## Work to complete
Starting at the first line below, copy through to the last line exactly.

## Extracted entries
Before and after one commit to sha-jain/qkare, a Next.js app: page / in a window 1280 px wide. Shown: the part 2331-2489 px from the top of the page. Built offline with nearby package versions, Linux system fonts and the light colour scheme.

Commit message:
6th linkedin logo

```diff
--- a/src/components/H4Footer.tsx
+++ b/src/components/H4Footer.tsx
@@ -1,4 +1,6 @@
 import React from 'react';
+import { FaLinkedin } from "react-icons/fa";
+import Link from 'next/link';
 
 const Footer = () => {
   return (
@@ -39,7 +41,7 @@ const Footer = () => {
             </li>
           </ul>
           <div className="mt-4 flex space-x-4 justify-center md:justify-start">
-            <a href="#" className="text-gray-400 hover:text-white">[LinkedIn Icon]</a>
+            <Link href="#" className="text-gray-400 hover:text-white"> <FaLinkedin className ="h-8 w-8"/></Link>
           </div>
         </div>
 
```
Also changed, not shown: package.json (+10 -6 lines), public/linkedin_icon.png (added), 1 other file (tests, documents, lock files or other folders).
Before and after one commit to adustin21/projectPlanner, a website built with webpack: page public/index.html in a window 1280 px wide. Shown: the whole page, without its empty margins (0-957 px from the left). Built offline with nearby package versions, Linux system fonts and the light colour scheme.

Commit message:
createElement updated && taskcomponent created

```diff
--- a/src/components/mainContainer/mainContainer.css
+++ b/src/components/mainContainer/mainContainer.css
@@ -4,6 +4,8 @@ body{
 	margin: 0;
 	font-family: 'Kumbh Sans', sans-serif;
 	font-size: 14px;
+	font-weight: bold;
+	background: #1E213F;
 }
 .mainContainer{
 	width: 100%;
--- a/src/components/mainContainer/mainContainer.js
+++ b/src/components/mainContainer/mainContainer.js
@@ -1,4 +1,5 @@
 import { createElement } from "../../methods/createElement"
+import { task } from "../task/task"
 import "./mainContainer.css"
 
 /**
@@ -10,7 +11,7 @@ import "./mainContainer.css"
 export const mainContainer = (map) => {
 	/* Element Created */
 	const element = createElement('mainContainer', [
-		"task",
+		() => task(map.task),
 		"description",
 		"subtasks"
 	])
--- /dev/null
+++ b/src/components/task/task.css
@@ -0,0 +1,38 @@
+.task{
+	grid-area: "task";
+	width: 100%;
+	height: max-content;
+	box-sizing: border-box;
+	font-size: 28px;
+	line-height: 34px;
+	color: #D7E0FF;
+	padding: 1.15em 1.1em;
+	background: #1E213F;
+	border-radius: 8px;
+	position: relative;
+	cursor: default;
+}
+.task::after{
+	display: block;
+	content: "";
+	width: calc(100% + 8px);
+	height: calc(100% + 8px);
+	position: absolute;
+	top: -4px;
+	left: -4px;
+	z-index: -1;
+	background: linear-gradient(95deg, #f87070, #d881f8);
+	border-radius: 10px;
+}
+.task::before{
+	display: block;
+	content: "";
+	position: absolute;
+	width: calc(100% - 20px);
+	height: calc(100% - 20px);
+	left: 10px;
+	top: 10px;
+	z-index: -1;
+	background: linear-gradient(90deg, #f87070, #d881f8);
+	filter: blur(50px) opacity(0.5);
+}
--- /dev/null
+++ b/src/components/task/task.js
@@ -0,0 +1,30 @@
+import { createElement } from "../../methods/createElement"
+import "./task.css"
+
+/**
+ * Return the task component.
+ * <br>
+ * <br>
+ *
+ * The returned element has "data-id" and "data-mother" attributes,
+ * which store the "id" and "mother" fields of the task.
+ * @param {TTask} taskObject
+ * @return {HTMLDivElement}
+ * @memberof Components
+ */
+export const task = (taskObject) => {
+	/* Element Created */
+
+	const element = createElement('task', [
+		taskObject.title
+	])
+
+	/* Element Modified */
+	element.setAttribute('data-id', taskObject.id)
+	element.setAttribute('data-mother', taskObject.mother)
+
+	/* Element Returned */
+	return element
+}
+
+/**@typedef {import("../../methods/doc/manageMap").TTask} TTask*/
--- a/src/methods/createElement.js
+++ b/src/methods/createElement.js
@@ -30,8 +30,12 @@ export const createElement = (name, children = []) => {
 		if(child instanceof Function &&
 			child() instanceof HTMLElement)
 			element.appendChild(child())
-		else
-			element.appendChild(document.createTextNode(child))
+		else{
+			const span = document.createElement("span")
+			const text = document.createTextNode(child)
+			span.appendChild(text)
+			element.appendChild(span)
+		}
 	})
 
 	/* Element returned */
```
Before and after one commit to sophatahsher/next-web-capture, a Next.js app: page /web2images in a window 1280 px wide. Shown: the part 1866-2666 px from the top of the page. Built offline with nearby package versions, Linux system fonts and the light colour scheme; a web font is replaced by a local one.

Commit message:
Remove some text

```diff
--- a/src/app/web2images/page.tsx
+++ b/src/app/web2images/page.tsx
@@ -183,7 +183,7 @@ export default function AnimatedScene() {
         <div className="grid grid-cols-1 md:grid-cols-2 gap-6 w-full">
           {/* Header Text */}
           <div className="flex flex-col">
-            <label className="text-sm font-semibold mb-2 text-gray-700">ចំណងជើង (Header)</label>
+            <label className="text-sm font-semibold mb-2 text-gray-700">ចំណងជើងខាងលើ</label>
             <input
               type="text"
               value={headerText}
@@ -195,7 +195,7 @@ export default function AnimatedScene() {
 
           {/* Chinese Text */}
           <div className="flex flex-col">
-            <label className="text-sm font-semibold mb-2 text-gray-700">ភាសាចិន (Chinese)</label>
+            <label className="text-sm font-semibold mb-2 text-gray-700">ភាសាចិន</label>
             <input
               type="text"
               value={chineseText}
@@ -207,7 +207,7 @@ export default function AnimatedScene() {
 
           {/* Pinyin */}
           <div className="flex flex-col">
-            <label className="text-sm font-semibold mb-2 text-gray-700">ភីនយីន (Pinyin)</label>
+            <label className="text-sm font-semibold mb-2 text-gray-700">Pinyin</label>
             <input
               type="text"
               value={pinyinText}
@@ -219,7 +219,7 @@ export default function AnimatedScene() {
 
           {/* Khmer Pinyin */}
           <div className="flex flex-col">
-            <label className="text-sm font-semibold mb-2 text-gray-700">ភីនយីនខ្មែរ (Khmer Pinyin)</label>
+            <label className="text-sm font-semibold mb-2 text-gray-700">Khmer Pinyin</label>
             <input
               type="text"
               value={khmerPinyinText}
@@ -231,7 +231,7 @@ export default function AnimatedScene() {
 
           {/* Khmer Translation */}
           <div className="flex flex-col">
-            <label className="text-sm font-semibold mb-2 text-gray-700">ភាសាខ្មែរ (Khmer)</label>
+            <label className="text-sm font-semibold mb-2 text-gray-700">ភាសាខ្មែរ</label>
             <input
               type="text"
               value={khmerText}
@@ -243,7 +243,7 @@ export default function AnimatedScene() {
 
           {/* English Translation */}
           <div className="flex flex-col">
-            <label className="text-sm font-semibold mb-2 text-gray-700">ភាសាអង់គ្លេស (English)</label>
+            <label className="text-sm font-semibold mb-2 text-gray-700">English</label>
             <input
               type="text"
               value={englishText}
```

## Written solution
Before and after one commit to sha-jain/qkare, a Next.js app: page / in a window 1280 px wide. Shown: the part 2331-2489 px from the top of the page. Built offline with nearby package versions, Linux system fonts and the light colour scheme.

Commit message:
6th linkedin logo

```diff
--- a/src/components/H4Footer.tsx
+++ b/src/components/H4Footer.tsx
@@ -1,4 +1,6 @@
 import React from 'react';
+import { FaLinkedin } from "react-icons/fa";
+import Link from 'next/link';
 
 const Footer = () => {
   return (
@@ -39,7 +41,7 @@ const Footer = () => {
             </li>
           </ul>
           <div className="mt-4 flex space-x-4 justify-center md:justify-start">
-            <a href="#" className="text-gray-400 hover:text-white">[LinkedIn Icon]</a>
+            <Link href="#" className="text-gray-400 hover:text-white"> <FaLinkedin className ="h-8 w-8"/></Link>
           </div>
         </div>
 
```
Also changed, not shown: package.json (+10 -6 lines), public/linkedin_icon.png (added), 1 other file (tests, documents, lock files or other folders).
Before and after one commit to adustin21/projectPlanner, a website built with webpack: page public/index.html in a window 1280 px wide. Shown: the whole page, without its empty margins (0-957 px from the left). Built offline with nearby package versions, Linux system fonts and the light colour scheme.

Commit message:
createElement updated && taskcomponent created

```diff
--- a/src/components/mainContainer/mainContainer.css
+++ b/src/components/mainContainer/mainContainer.css
@@ -4,6 +4,8 @@ body{
 	margin: 0;
 	font-family: 'Kumbh Sans', sans-serif;
 	font-size: 14px;
+	font-weight: bold;
+	background: #1E213F;
 }
 .mainContainer{
 	width: 100%;
--- a/src/components/mainContainer/mainContainer.js
+++ b/src/components/mainContainer/mainContainer.js
@@ -1,4 +1,5 @@
 import { createElement } from "../../methods/createElement"
+import { task } from "../task/task"
 import "./mainContainer.css"
 
 /**
@@ -10,7 +11,7 @@ import "./mainContainer.css"
 export const mainContainer = (map) => {
 	/* Element Created */
 	const element = createElement('mainContainer', [
-		"task",
+		() => task(map.task),
 		"description",
 		"subtasks"
 	])
--- /dev/null
+++ b/src/components/task/task.css
@@ -0,0 +1,38 @@
+.task{
+	grid-area: "task";
+	width: 100%;
+	height: max-content;
+	box-sizing: border-box;
+	font-size: 28px;
+	line-height: 34px;
+	color: #D7E0FF;
+	padding: 1.15em 1.1em;
+	background: #1E213F;
+	border-radius: 8px;
+	position: relative;
+	cursor: default;
+}
+.task::after{
+	display: block;
+	content: "";
+	width: calc(100% + 8px);
+	height: calc(100% + 8px);
+	position: absolute;
+	top: -4px;
+	left: -4px;
+	z-index: -1;
+	background: linear-gradient(95deg, #f87070, #d881f8);
+	border-radius: 10px;
+}
+.task::before{
+	display: block;
+	content: "";
+	position: absolute;
+	width: calc(100% - 20px);
+	height: calc(100% - 20px);
+	left: 10px;
+	top: 10px;
+	z-index: -1;
+	background: linear-gradient(90deg, #f87070, #d881f8);
+	filter: blur(50px) opacity(0.5);
+}
--- /dev/null
+++ b/src/components/task/task.js
@@ -0,0 +1,30 @@
+import { createElement } from "../../methods/createElement"
+import "./task.css"
+
+/**
+ * Return the task component.
+ * <br>
+ * <br>
+ *
+ * The returned element has "data-id" and "data-mother" attributes,
+ * which store the "id" and "mother" fields of the task.
+ * @param {TTask} taskObject
+ * @return {HTMLDivElement}
+ * @memberof Components
+ */
+export const task = (taskObject) => {
+	/* Element Created */
+
+	const element = createElement('task', [
+		taskObject.title
+	])
+
+	/* Element Modified */
+	element.setAttribute('data-id', taskObject.id)
+	element.setAttribute('data-mother', taskObject.mother)
+
+	/* Element Returned */
+	return element
+}
+
+/**@typedef {import("../../methods/doc/manageMap").TTask} TTask*/
--- a/src/methods/createElement.js
+++ b/src/methods/createElement.js
@@ -30,8 +30,12 @@ export const createElement = (name, children = []) => {
 		if(child instanceof Function &&
 			child() instanceof HTMLElement)
 			element.appendChild(child())
-		else
-			element.appendChild(document.createTextNode(child))
+		else{
+			const span = document.createElement("span")
+			const text = document.createTextNode(child)
+			span.appendChild(text)
+			element.appendChild(span)
+		}
 	})
 
 	/* Element returned */
```
Before and after one commit to sophatahsher/next-web-capture, a Next.js app: page /web2images in a window 1280 px wide. Shown: the part 1866-2666 px from the top of the page. Built offline with nearby package versions, Linux system fonts and the light colour scheme; a web font is replaced by a local one.

Commit message:
Remove some text

```diff
--- a/src/app/web2images/page.tsx
+++ b/src/app/web2images/page.tsx
@@ -183,7 +183,7 @@ export default function AnimatedScene() {
         <div className="grid grid-cols-1 md:grid-cols-2 gap-6 w-full">
           {/* Header Text */}
           <div className="flex flex-col">
-            <label className="text-sm font-semibold mb-2 text-gray-700">ចំណងជើង (Header)</label>
+            <label className="text-sm font-semibold mb-2 text-gray-700">ចំណងជើងខាងលើ</label>
             <input
               type="text"
               value={headerText}
@@ -195,7 +195,7 @@ export default function AnimatedScene() {
 
           {/* Chinese Text */}
           <div className="flex flex-col">
-            <label className="text-sm font-semibold mb-2 text-gray-700">ភាសាចិន (Chinese)</label>
+            <label className="text-sm font-semibold mb-2 text-gray-700">ភាសាចិន</label>
             <input
               type="text"
               value={chineseText}
@@ -207,7 +207,7 @@ export default function AnimatedScene() {
 
           {/* Pinyin */}
           <div className="flex flex-col">
-            <label className="text-sm font-semibold mb-2 text-gray-700">ភីនយីន (Pinyin)</label>
+            <label className="text-sm font-semibold mb-2 text-gray-700">Pinyin</label>
             <input
               type="text"
               value={pinyinText}
@@ -219,7 +219,7 @@ export default function AnimatedScene() {
 
           {/* Khmer Pinyin */}
           <div className="flex flex-col">
-            <label className="text-sm font-semibold mb-2 text-gray-700">ភីនយីនខ្មែរ (Khmer Pinyin)</label>
+            <label className="text-sm font-semibold mb-2 text-gray-700">Khmer Pinyin</label>
             <input
               type="text"
               value={khmerPinyinText}
@@ -231,7 +231,7 @@ export default function AnimatedScene() {
 
           {/* Khmer Translation */}
           <div className="flex flex-col">
-            <label className="text-sm font-semibold mb-2 text-gray-700">ភាសាខ្មែរ (Khmer)</label>
+            <label className="text-sm font-semibold mb-2 text-gray-700">ភាសាខ្មែរ</label>
             <input
               type="text"
               value={khmerText}
@@ -243,7 +243,7 @@ export default function AnimatedScene() {
 
           {/* English Translation */}
           <div className="flex flex-col">
-            <label className="text-sm font-semibold mb-2 text-gray-700">ភាសាអង់គ្លេស (English)</label>
+            <label className="text-sm font-semibold mb-2 text-gray-700">English</label>
             <input
               type="text"
               value={englishText}
```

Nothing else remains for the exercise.